- **EXERCISE DATA**
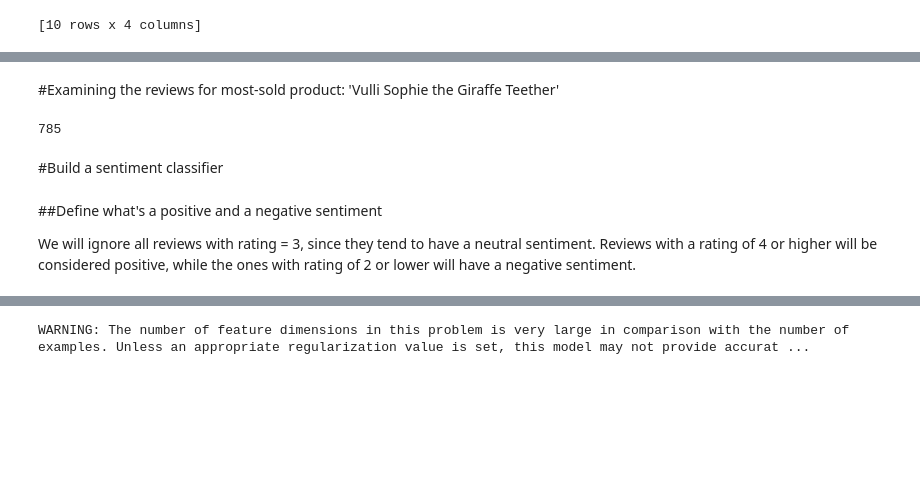
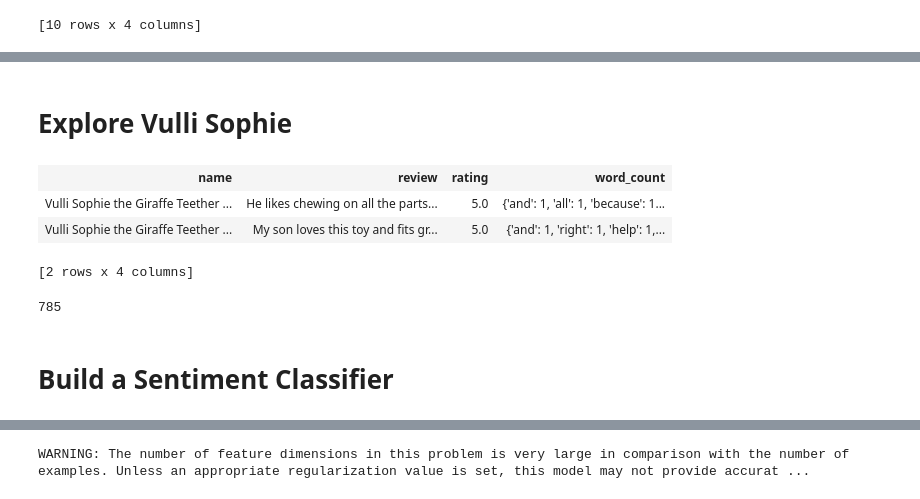
Before and after one commit to SuperJohn/machine-learning-coursera, a Jupyter notebook: week3_classification/Analyzing product sentiment.ipynb, the cells around one changed output, grey strips where cells are left out. Saved outputs shown, nothing was run; the diff lists cells and outputs as text; code cells hidden in the pictures; blank space fills up the shorter version.

```diff
--- a/week3_classification/Analyzing product sentiment.ipynb
+++ b/week3_classification/Analyzing product sentiment.ipynb
@@ -64,9 +53,16 @@ graphlab.canvas.set_target('ipynb')
 # %%
 products['name'].show()
-# %% [markdown]
-#Examining the reviews for most-sold product:  'Vulli Sophie the Giraffe Teether'
+# %% [markdown]
+# Explore Vulli Sophie
 # %%
 giraffe_reviews = products[products['name'] == 'Vulli Sophie the Giraffe Teether']
+# %%
+giraffe_reviews[0:2]
+# %% [output]
+| name | review | rating | word_count |
+| Vulli Sophie the Giraffe Teether ... | He likes chewing on all the parts... | 5.0 | {'and': 1, 'all': 1, 'because': 1... |
+| Vulli Sophie the Giraffe Teether ... | My son loves this toy and fits gr... | 5.0 | {'and': 1, 'right': 1, 'help': 1,... |
+[2 rows x 4 columns]
 # %%
 len(giraffe_reviews)
 # %% [output]
@@ -74,10 +70,6 @@ len(giraffe_reviews)
 # %%
 giraffe_reviews['rating'].show(view='Categorical')
 # %% [markdown]
-#Build a sentiment classifier
+# Build a Sentiment Classifier
 # %%
 products['rating'].show(view='Categorical')
-# %% [markdown]
-##Define what's a positive and a negative sentiment
-
-We will ignore all reviews with rating = 3, since they tend to have a neutral sentiment.  Reviews with a rating of 4 or higher will be considered positive, while the ones with rating of 2 or lower will have a negative sentiment.
```
Also changed, not shown: parts of 22 cells of this notebook.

- **REQUIRED ACTION**
Set each line of the records down exactly, leaving every picture out.

- **YOUR SOLUTION**
Before and after one commit to SuperJohn/machine-learning-coursera, a Jupyter notebook: week3_classification/Analyzing product sentiment.ipynb, the cells around one changed output, grey strips where cells are left out. Saved outputs shown, nothing was run; the diff lists cells and outputs as text; code cells hidden in the pictures; blank space fills up the shorter version.

```diff
--- a/week3_classification/Analyzing product sentiment.ipynb
+++ b/week3_classification/Analyzing product sentiment.ipynb
@@ -64,9 +53,16 @@ graphlab.canvas.set_target('ipynb')
 # %%
 products['name'].show()
-# %% [markdown]
-#Examining the reviews for most-sold product:  'Vulli Sophie the Giraffe Teether'
+# %% [markdown]
+# Explore Vulli Sophie
 # %%
 giraffe_reviews = products[products['name'] == 'Vulli Sophie the Giraffe Teether']
+# %%
+giraffe_reviews[0:2]
+# %% [output]
+| name | review | rating | word_count |
+| Vulli Sophie the Giraffe Teether ... | He likes chewing on all the parts... | 5.0 | {'and': 1, 'all': 1, 'because': 1... |
+| Vulli Sophie the Giraffe Teether ... | My son loves this toy and fits gr... | 5.0 | {'and': 1, 'right': 1, 'help': 1,... |
+[2 rows x 4 columns]
 # %%
 len(giraffe_reviews)
 # %% [output]
@@ -74,10 +70,6 @@ len(giraffe_reviews)
 # %%
 giraffe_reviews['rating'].show(view='Categorical')
 # %% [markdown]
-#Build a sentiment classifier
+# Build a Sentiment Classifier
 # %%
 products['rating'].show(view='Categorical')
-# %% [markdown]
-##Define what's a positive and a negative sentiment
-
-We will ignore all reviews with rating = 3, since they tend to have a neutral sentiment.  Reviews with a rating of 4 or higher will be considered positive, while the ones with rating of 2 or lower will have a negative sentiment.
```
Also changed, not shown: parts of 22 cells of this notebook.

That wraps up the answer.